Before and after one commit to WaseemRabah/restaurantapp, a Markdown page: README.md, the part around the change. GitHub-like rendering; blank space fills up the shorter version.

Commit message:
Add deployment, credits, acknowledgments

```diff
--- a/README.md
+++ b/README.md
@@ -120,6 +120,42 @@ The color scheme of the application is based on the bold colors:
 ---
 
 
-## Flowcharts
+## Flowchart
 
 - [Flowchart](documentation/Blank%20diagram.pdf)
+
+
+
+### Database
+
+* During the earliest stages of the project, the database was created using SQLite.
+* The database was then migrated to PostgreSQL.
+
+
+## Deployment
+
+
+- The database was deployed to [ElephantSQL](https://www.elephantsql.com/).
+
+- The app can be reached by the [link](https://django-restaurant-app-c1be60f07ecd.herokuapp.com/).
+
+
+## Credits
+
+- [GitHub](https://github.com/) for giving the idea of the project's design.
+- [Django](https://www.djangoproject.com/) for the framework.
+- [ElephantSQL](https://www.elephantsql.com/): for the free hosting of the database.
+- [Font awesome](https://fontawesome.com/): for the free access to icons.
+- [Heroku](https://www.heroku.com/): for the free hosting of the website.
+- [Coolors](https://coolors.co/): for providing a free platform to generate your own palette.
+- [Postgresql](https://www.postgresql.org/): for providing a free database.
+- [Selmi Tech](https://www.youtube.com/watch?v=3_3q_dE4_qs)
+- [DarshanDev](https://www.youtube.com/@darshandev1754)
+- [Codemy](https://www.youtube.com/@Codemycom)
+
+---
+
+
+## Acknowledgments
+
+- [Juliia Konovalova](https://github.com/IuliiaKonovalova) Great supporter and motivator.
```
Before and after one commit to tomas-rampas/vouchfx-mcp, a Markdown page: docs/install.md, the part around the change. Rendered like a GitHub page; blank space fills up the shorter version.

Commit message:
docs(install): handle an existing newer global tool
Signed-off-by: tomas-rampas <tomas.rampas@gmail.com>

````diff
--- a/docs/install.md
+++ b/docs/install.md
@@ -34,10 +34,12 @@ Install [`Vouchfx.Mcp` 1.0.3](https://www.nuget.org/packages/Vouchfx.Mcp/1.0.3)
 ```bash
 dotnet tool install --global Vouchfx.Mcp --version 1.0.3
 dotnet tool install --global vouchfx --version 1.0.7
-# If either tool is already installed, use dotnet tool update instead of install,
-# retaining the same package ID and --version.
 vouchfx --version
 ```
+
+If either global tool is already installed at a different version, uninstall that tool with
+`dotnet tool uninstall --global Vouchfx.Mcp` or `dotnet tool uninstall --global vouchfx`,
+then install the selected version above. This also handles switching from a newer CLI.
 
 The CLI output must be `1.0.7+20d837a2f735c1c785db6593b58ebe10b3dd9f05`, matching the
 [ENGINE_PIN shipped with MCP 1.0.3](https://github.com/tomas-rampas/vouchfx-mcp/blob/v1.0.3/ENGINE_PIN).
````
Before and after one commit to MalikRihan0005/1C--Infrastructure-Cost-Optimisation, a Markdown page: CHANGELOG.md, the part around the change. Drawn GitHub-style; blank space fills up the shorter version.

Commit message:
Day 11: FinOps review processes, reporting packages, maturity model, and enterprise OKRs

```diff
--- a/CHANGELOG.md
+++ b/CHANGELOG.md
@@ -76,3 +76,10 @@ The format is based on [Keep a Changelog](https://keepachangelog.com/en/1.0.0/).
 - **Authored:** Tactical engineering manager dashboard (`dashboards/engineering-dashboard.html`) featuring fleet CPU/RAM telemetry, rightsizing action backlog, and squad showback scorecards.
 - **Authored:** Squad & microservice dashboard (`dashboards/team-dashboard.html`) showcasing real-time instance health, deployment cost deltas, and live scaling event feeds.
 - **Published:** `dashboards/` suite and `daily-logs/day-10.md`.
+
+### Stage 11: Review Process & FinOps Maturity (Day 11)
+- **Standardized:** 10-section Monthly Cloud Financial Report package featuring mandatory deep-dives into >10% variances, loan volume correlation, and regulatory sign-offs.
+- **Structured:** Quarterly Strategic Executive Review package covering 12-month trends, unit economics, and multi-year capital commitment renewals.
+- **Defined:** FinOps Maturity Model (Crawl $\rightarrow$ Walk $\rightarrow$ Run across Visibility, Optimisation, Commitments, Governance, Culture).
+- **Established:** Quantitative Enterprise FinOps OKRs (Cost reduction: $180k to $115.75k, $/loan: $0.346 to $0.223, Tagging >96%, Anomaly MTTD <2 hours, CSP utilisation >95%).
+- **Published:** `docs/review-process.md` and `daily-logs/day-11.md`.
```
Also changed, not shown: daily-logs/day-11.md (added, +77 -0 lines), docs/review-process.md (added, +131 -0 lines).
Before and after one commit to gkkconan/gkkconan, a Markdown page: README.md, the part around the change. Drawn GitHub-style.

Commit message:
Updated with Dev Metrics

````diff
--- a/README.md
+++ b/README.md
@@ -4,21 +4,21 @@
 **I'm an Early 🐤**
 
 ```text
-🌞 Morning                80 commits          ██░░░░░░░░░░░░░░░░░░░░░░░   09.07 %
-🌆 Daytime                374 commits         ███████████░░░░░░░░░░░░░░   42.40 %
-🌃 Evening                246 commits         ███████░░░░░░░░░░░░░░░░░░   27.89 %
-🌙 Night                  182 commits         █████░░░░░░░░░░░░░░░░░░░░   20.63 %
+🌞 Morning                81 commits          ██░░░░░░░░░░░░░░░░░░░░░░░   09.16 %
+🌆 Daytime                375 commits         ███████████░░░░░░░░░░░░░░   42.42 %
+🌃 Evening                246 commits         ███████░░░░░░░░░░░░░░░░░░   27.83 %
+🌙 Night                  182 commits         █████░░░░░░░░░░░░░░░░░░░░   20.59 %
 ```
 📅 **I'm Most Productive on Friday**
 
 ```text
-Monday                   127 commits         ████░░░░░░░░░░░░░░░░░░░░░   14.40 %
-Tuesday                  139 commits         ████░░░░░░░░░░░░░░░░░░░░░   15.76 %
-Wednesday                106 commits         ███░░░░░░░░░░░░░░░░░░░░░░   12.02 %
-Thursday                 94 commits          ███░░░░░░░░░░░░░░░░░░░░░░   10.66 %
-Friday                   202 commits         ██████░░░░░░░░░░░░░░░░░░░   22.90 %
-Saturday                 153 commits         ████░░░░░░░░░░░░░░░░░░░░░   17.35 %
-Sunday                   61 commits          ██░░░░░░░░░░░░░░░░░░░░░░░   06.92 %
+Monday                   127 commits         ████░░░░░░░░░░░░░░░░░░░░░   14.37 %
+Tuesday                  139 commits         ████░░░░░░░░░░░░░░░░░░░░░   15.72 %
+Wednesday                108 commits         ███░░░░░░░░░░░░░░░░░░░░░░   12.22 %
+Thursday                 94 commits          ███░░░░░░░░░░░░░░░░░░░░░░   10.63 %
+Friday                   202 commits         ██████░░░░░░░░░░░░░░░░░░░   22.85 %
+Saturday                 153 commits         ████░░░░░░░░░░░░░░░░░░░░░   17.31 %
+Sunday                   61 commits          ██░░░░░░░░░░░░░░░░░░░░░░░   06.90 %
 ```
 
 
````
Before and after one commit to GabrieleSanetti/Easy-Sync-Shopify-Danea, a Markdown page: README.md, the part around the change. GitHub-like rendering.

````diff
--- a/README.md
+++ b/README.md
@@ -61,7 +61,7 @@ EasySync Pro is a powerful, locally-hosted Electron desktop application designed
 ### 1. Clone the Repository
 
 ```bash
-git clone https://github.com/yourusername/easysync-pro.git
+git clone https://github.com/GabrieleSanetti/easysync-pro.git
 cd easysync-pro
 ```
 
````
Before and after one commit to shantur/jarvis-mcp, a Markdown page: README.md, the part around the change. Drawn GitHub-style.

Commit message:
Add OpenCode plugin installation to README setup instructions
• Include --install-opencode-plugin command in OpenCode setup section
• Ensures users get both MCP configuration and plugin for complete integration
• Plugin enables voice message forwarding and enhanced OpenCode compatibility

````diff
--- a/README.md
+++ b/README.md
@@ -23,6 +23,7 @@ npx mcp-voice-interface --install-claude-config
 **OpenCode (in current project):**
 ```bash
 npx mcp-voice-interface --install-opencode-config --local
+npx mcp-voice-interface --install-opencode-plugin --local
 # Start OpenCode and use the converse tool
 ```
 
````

= = = =

Pull every line containing the word "voice" out of the entries above.

• Plugin enables voice message forwarding and enhanced OpenCode compatibility
@@ -23,6 +23,7 @@ npx mcp-voice-interface --install-claude-config
 npx mcp-voice-interface --install-opencode-config --local
+npx mcp-voice-interface --install-opencode-plugin --local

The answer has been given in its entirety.